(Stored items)
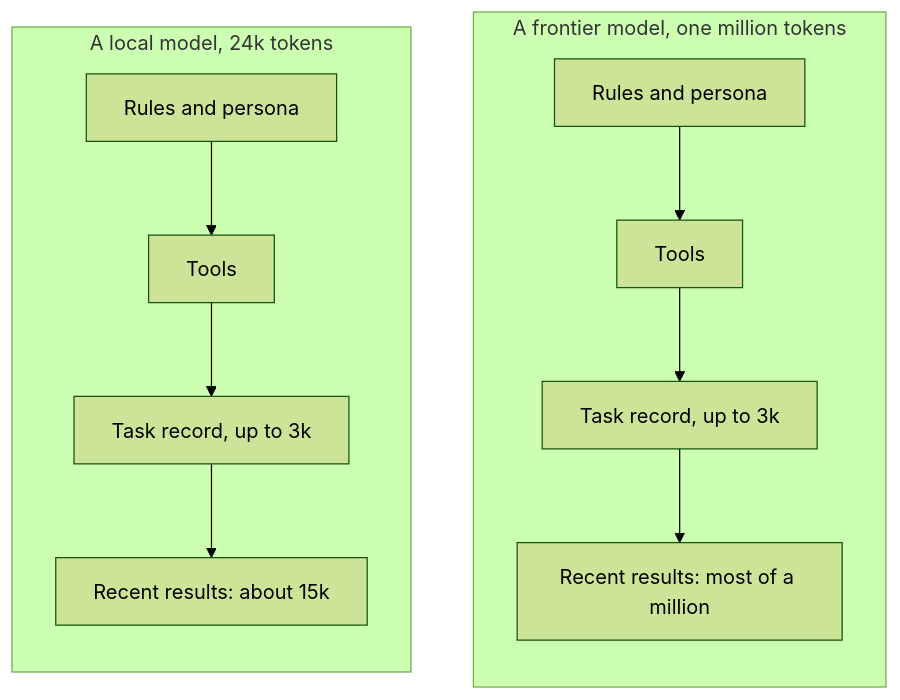
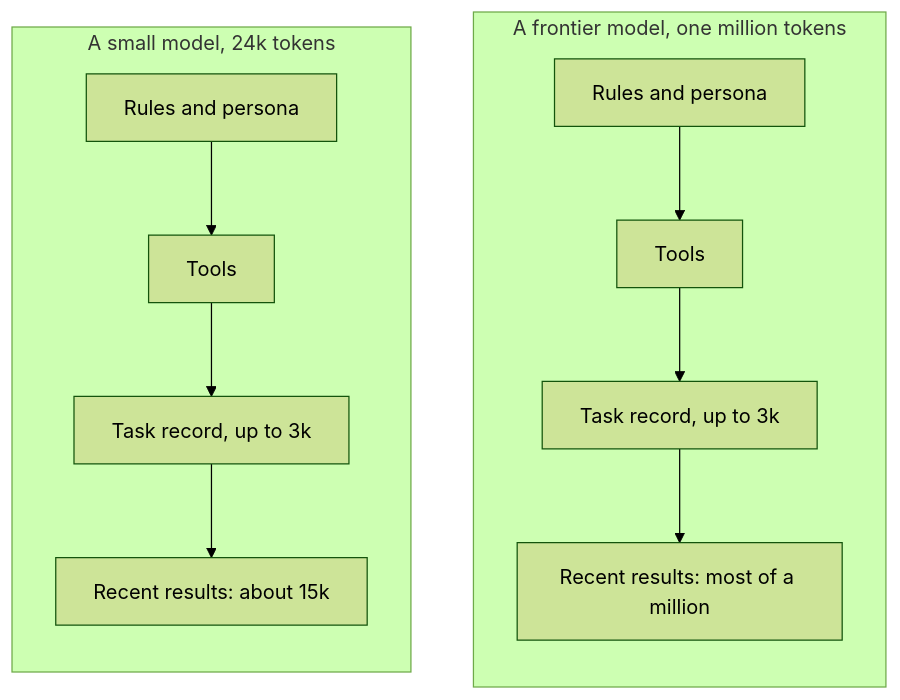
The sixth of 8 diagrams in NERDGENIE.md (JaredTate/nerdgenie), drawn with Mermaid (forest theme) before and after one commit. The commit also changed other lines of this file, not shown here.

````diff
--- a/NERDGENIE.md
+++ b/NERDGENIE.md
@@ -246,11 +254,11 @@
 ```mermaid
 flowchart TB
   subgraph Big["A frontier model, one million tokens"]
     direction TB
     B1["Rules and persona"] --> B2["Tools"] --> B3["Task record, up to 3k"] --> B4["Recent results: most of a million"]
   end
-  subgraph Small["A local model, 24k tokens"]
+  subgraph Small["A small model, 24k tokens"]
     direction TB
     S1["Rules and persona"] --> S2["Tools"] --> S3["Task record, up to 3k"] --> S4["Recent results: about 15k"]
   end
 ```
````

• Exercise description
Restate each entry word for word, please, but drop any images it holds.

• Answer to this task
The sixth of 8 diagrams in NERDGENIE.md (JaredTate/nerdgenie), drawn with Mermaid (forest theme) before and after one commit. The commit also changed other lines of this file, not shown here.

````diff
--- a/NERDGENIE.md
+++ b/NERDGENIE.md
@@ -246,11 +254,11 @@
 ```mermaid
 flowchart TB
   subgraph Big["A frontier model, one million tokens"]
     direction TB
     B1["Rules and persona"] --> B2["Tools"] --> B3["Task record, up to 3k"] --> B4["Recent results: most of a million"]
   end
-  subgraph Small["A local model, 24k tokens"]
+  subgraph Small["A small model, 24k tokens"]
     direction TB
     S1["Rules and persona"] --> S2["Tools"] --> S3["Task record, up to 3k"] --> S4["Recent results: about 15k"]
   end
 ```
````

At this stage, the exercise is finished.